January in the Puget Sound region will bring new pressure on negotiators for Boeing and its engineering union, the Society of Professional Engineering Employees in Aerospace (SPEEA). A federal mediator is expected to join in. SPEEA could call a strike vote.
Life is unfair and growing more so in America. Boeing is doing quite well in an environment where corporate profits after taxes have reached record levels as a share of gross domestic product. Labor’s hand is weak. No question Boeing has presented SPEEA a disappointing offer.
But a strike would mark a dangerous pivot for the future of the Puget Sound region as a major aerospace cluster.
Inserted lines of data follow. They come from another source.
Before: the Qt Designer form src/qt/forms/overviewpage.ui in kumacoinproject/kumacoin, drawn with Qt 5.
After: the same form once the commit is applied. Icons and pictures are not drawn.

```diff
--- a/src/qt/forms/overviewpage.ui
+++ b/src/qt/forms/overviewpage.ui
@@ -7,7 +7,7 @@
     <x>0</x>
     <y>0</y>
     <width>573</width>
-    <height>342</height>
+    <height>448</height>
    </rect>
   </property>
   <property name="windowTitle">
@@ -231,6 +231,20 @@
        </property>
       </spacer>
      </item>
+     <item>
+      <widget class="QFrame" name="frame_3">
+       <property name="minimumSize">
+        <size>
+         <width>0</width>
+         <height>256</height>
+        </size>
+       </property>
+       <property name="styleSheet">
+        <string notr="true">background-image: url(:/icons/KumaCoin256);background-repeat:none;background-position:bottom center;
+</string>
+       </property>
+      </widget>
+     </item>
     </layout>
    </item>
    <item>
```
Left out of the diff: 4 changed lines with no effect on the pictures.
Boeing will potentially announce new airliner projects in 2013. The company has plenty of land in nonunion South Carolina where it can expand its new North Charleston operation.
Another big question mark is Microsoft, still the backbone of the region’s software industry. Contrary to Chief Executive Steve Ballmer, 2012 was not an epic year.
If 2013 continues the disappointments against Apple and Google, one has to wonder when a Carl Icahn-like figure will appear and start a proxy fight.
Microsoft has the cash and size to fend this off, but not forever.
Real estate and construction look to be strong locally in 2013, barring a major shock. Seattle ranks well among the most appealing commercial and multifamily housing markets. Construction will also get a boost as the deep-bore tunnel moves ahead. Washington is one of 12 states where the American Road & Transportation Builders Association expects growth in contracts next year.
Seattle’s fortunes will continue to be more intertwined with those of Amazon.com. Its urban campus has transformed South Lake Union and Amazon plans headquarters towers in the Denny Triangle. This is no longer a cute online retailer but a major technology company with global reach. We can only hope Wall Street continues to believe in the Amazon mystique.
Washington agriculture will continue to be a major economic engine, especially for trade. The challenges aren’t difficult to predict: Labor scarcity, weather and a farm bill bottled up in the U.S. House. The first could be addressed by immigration reform. It might actually happen.
A new governor and Legislature will face the same old dilemma: Washingtonians want government services but don’t want to see their taxes go up. This raises many problems in making the public investments to keep the state competitive as the high-quality, relatively high-cost global player that it is.
Job No. 1 must be repairing the funding damage done to higher education, especially to the University of Washington. It is an irreplaceable asset in attracting talent and encouraging innovation.
Happy New Year.
You may reach Jon Talton at firstname.lastname@example.org